That doesn’t mean that every contract is so protected. If you copy someone else’s
contract verbatim, changing only the party names, dates, and similar details, a court
would likely find the contract insufficiently original and creative to support a claim of
copyright violation if in turn someone were to copy your contract.
That said, a contract still can be protected by copyright (and, similarly, a software license) if it has some unique, "creative" additions to make it separate from, well, all of the other nearly identical licenses out there. The article above cites American Family Life Assurance Company of Columbus v. Assurant, Inc. (N.D. Ga. 2006) in supporting that contracts can be protected by copyright; in that case, Aflac wrote contracts in a "narrative" style that was more easily read by their customers, and Assurant copied those. The court held they were protected by copyright.
The article goes on to explore whether lawyers copying bits of other contracts are likely violating copyright, and determines that for the most part they aren't, though not because of fair use; but rather, because the contracts they're copying are for the most part copies of copies of copies, and thus aren't themselves protected by copyright any more than I would be protected if I typed out Romeo and Juliet.
Does such copying constitute fair use? There’s precious little to suggest that it does. If a law firm is able to produce for its clients contracts that are distinctive in terms of
substance or language, the law firm would derive a competitive advantage that it would
lose if its competitors were able to copy those contracts with impunity.
But that’s not to say that corporate lawyers should stop copying from contracts they find on EDGAR or elsewhere. It’s a safe assumption that the vast majority of contracts are either outright copies that aren’t entitled to copyright protection or contracts that derive copyright protection from their status as compilations. Because any compilation contract would resemble countless other contracts, a law firm would likely have a hard time demonstrating breach of copyright of its compilation contract.
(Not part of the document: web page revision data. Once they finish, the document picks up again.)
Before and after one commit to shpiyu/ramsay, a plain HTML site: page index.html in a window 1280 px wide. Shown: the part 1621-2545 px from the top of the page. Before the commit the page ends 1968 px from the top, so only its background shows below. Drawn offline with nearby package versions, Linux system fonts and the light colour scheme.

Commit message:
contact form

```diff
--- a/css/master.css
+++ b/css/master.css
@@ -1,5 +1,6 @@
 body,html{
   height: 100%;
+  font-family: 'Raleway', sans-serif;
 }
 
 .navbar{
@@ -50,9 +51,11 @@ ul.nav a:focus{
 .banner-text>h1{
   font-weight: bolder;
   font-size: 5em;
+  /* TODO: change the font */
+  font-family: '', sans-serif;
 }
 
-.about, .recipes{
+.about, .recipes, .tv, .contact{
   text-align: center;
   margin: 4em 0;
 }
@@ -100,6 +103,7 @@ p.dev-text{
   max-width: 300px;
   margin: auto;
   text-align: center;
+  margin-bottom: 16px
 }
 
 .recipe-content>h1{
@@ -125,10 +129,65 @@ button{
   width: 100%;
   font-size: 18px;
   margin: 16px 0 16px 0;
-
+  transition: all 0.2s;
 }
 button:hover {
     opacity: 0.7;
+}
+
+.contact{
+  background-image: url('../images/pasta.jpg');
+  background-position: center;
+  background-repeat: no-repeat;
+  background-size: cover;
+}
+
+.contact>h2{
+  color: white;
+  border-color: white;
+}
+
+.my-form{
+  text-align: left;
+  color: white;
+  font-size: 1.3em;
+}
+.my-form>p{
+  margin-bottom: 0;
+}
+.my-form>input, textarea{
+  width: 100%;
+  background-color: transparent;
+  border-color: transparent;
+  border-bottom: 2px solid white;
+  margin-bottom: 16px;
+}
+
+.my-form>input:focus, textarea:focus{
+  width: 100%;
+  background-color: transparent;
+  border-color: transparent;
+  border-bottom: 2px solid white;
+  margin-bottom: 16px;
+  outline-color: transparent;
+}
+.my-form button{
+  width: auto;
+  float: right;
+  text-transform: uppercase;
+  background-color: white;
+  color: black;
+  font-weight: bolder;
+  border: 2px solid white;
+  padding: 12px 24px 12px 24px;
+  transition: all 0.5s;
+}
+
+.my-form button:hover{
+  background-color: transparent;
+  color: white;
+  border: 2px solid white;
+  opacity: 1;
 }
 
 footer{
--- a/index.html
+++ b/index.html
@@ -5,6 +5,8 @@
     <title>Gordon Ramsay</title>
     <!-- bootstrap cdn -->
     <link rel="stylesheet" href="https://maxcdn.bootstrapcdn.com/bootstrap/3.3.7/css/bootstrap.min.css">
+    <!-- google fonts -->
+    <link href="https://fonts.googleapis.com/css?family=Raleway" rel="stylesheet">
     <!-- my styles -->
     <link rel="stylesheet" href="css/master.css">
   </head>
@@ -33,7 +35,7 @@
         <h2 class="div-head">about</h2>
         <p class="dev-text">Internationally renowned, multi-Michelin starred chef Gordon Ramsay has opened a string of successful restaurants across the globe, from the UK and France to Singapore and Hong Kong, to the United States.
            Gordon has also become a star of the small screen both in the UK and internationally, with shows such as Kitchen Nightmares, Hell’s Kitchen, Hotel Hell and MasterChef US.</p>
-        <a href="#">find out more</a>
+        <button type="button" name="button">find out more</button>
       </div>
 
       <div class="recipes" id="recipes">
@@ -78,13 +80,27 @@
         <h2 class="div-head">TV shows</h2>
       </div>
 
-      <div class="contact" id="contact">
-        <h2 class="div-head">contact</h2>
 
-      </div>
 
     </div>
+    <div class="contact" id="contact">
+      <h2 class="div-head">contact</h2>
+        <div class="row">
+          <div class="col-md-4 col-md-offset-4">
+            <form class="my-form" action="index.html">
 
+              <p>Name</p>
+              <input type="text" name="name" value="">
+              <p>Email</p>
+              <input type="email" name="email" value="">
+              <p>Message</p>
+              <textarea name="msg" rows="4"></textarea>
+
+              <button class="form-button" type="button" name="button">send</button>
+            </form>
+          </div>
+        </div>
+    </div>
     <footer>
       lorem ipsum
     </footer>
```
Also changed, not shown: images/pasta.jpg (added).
So the answer seems to be "sort of" - if you're copying a software license that is effectively the same as every other software license out there, then you're probably safe. Just don't copy one that's distinctive - do some searches to make sure what you're copying has a few thousand Google hits from different sites.
Or, just use one of the many CC licenses, which will happily allow you to use their text.